They agreed to begin joint naval maritime search and rescue exercises this year, promote exchanges between military academies and young officers and expand cooperation.
They agreed the development of bilateral and military ties was in the interests of the two peoples, and was conducive to peace and stability in the Asia-Pacific region as well as the whole world.
Analysts said Guo's visit helped promote China-U.S. strategic trust on traditional security, and expand cooperation in non-traditional security fields.
Senior U.S. military officers also visited China in 2006.
William Fallon, Commander of U.S. forces in the Pacific, came in May and August. He invited a Chinese delegation to observe a U.S. military exercise in Guam in June, the first invitation of its kind extended by the United States.
Deputy Under Secretary of the U.S. Department of Defense Christopher Ryan Henry visited China in September, and Commander in Chief of U.S. Pacific Fleet Gary Roughead visited in December.
A mechanism for officer exchanges between the two armed forces was also set up and military institutions have regular exchange programs.
The defense departments of the two countries restored a series of consultation mechanisms on maritime security, humanitarian disaster relief and military environmental protection.
In June, a U.S. delegation, headed by Assistant Defense Secretary Peter Rodman, came to Beijing for the eighth annual round of defense consultations.
Also in June, the flagship of U.S. Navy's Pacific fleet "Blue Ridge" paid its fourth visit to Shanghai, highlighting warming exchanges between the two navies.
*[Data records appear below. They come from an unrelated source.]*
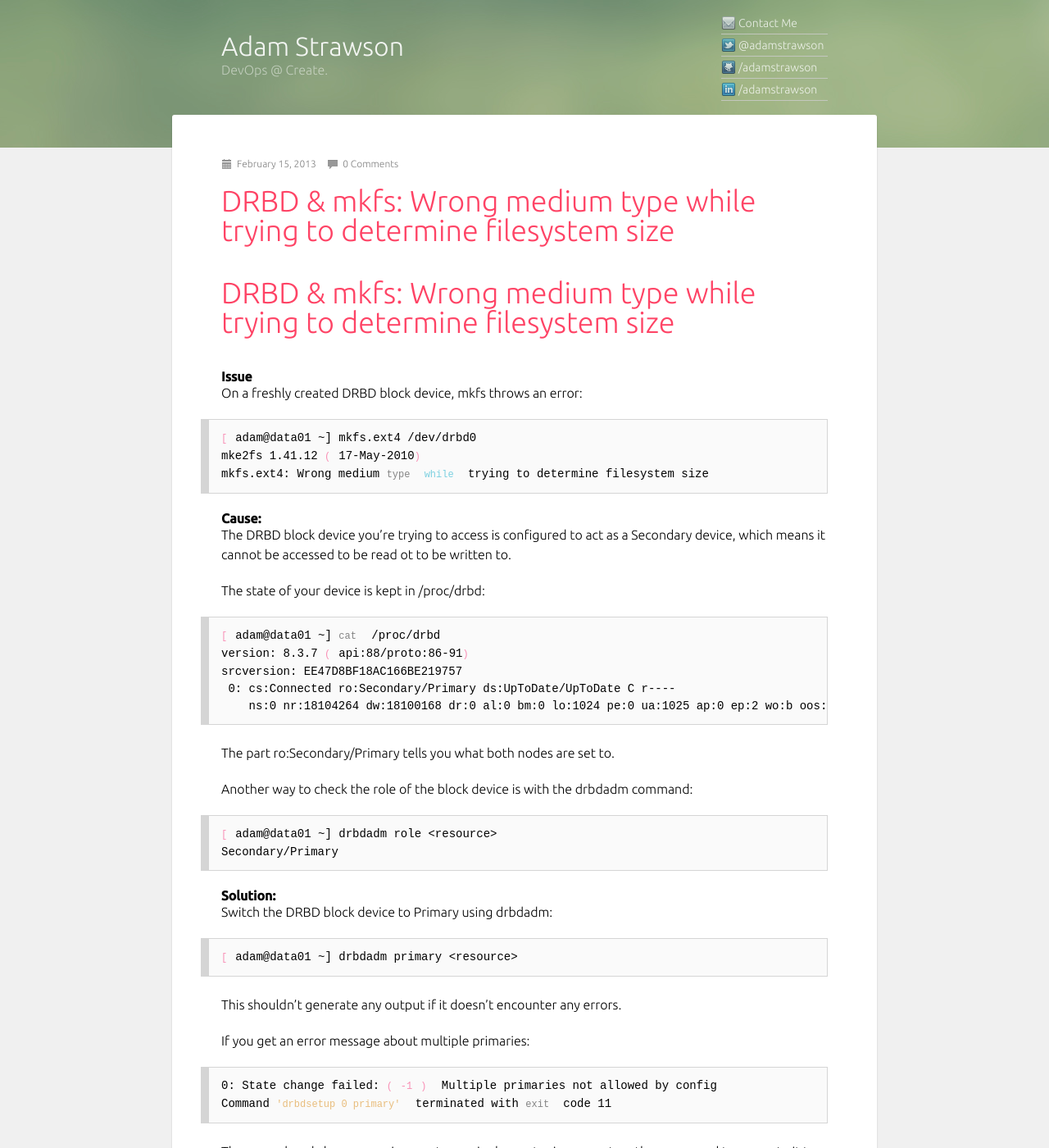
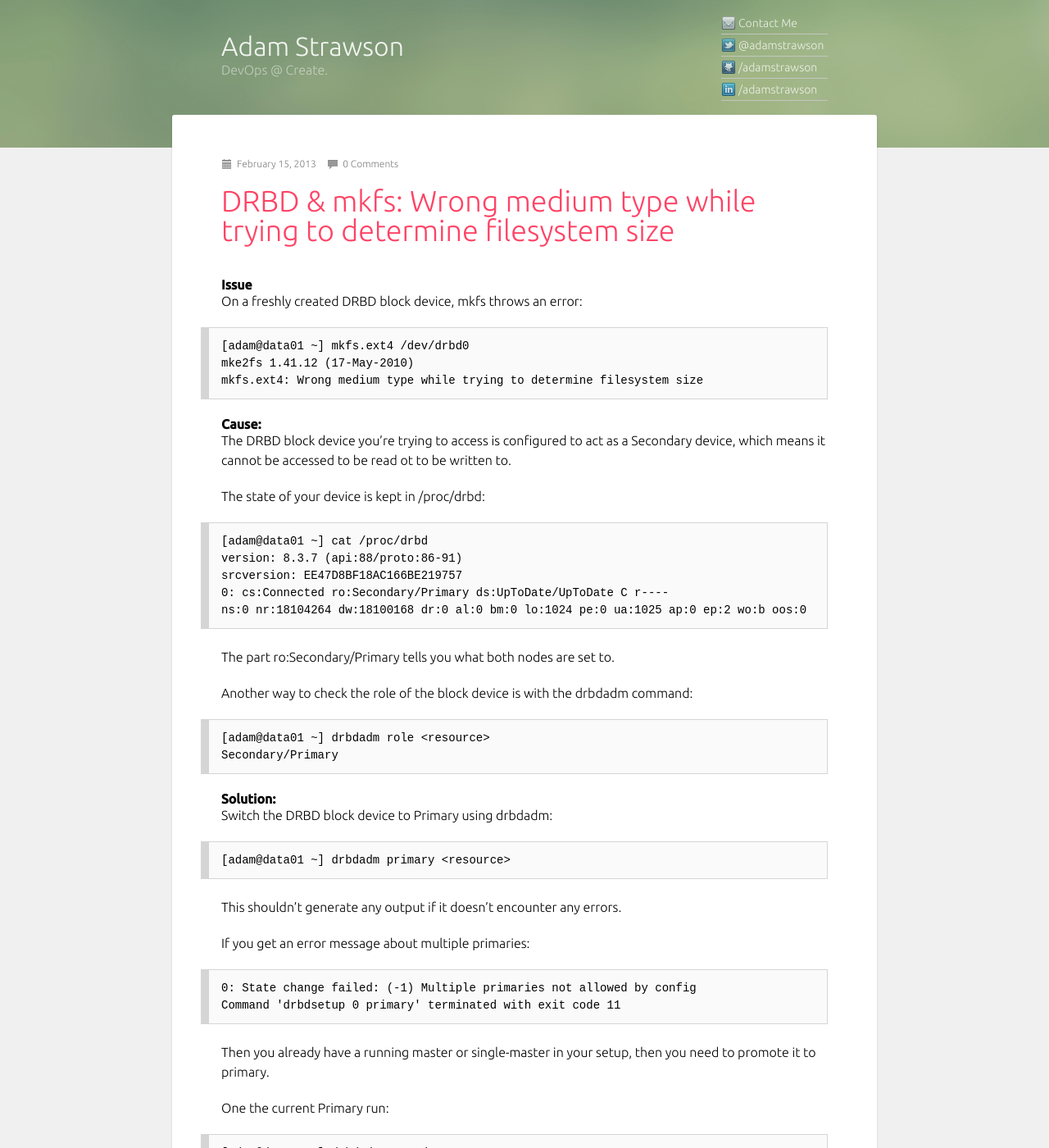
Before and after one commit to adamstrawson/adamstrawson.github.com, a Jekyll site: the page built from _posts/2013-02-15-DRBD_mkfs_Wrong_medium_type_while_trying_to_determine_filesystem_size.md, in a window 1280 px wide and 1400 px high. Shown: the whole window at 82% size. Built offline with Jekyll 4.4.1, drawn with Linux system fonts in a browser that asks for light colours; Markdown is read by kramdown in place of the engine named in the settings; comment, search, counter and statistics services are not loaded; some of the changed text lies outside the part shown.

Commit message:
Update _posts/2013-02-15-DRBD_mkfs_Wrong_medium_type_while_trying_to_determine_filesystem_size.md

````diff
--- a/_posts/2013-02-15-DRBD_mkfs_Wrong_medium_type_while_trying_to_determine_filesystem_size.md
+++ b/_posts/2013-02-15-DRBD_mkfs_Wrong_medium_type_while_trying_to_determine_filesystem_size.md
@@ -3,17 +3,13 @@ layout: post
 title: "DRBD & mkfs: Wrong medium type while trying to determine filesystem size"
 ---
 
-# DRBD & mkfs: Wrong medium type while trying to determine filesystem size
-
 ## Issue
 
 On a freshly created DRBD block device, mkfs throws an error:
 
-```bash
-[adam@data01 ~] mkfs.ext4 /dev/drbd0
-mke2fs 1.41.12 (17-May-2010)
-mkfs.ext4: Wrong medium type while trying to determine filesystem size
-```
+    [adam@data01 ~] mkfs.ext4 /dev/drbd0
+    mke2fs 1.41.12 (17-May-2010)
+    mkfs.ext4: Wrong medium type while trying to determine filesystem size
 
 ## Cause:
 
@@ -21,50 +17,38 @@ The DRBD block device you’re trying to access is configured to act as a Second
 
 The state of your device is kept in /proc/drbd:
 
-```bash
-[adam@data01 ~] cat /proc/drbd
-version: 8.3.7 (api:88/proto:86-91)
-srcversion: EE47D8BF18AC166BE219757
- 0: cs:Connected ro:Secondary/Primary ds:UpToDate/UpToDate C r----
+    [adam@data01 ~] cat /proc/drbd
+    version: 8.3.7 (api:88/proto:86-91)
+    srcversion: EE47D8BF18AC166BE219757
+    0: cs:Connected ro:Secondary/Primary ds:UpToDate/UpToDate C r----
     ns:0 nr:18104264 dw:18100168 dr:0 al:0 bm:0 lo:1024 pe:0 ua:1025 ap:0 ep:2 wo:b oos:0
-```
 
 The part ro:Secondary/Primary tells you what both nodes are set to.
 
 Another way to check the role of the block device is with the drbdadm command:
 
-```bash
-[adam@data01 ~] drbdadm role <resource>
-Secondary/Primary
-```
+    [adam@data01 ~] drbdadm role <resource>
+    Secondary/Primary
 
 ## Solution:
 
 Switch the DRBD block device to Primary using drbdadm:
 
-```bash
-[adam@data01 ~] drbdadm primary <resource>
-```
+    [adam@data01 ~] drbdadm primary <resource>
 
 This shouldn’t generate any output if it doesn’t encounter any errors.
 
 If you get an error message about multiple primaries:
 
-```bash
-0: State change failed: (-1) Multiple primaries not allowed by config
-Command 'drbdsetup 0 primary' terminated with exit code 11
-```
+    0: State change failed: (-1) Multiple primaries not allowed by config
+    Command 'drbdsetup 0 primary' terminated with exit code 11
 
 Then you already have a running master or single-master in your setup, then you need to promote it to primary.
 
 One the current Primary run:
 
-```bash
-[adam@data02 ~] drbdadm secondary <resource>
-```
+    [adam@data02 ~] drbdadm secondary <resource>
 
 and on the current Secodary run:
 
-```bash
-[adam@data01 ~] drbdadm primary <resource>
-```
+    [adam@data01 ~] drbdadm primary <resource>
````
A breakthrough in China-U.S. military ties was the first China-U.S. search-and-rescue exercise this year.
The first phase of the exercise, held in September, consisted of the two navies conducting communications, fleet formation changes and search-and-rescue exercises in waters off Hawaii.
The navies held the second phase in the South China Sea in November.
The purpose of the exercise was for the vessels to jointly locate and salvage a ship in danger.
The exercises involved guided missile destroyers and aircraft.
"The exercise symbolizes more substantial cooperation between the armed forces of China and the United States, which is very important to the future development of military relations," said Qian Lihua.
China has conducted search-and-rescue exercises with Britain, France, Pakistan, India, Australia and Thailand. This year's exercise was the first ever held between China and the United States.
"The search-and-rescue exercise is an important and substantial exchange activity between the two armed forces," Qian said. "It has been of vital importance to expanding the Sino-U.S. military cooperation, despite its limited scale in terms of troops and vessels."
The two sides were "satisfied" with both the quantity and the quality of the activities, Qian said.
Fallon said the cooperation between U.S. and Chinese armed forces achieved positive progress this year. He hoped the two militaries would further expand spheres and means of cooperation.
(Xinhua News Agency December 28, 2006)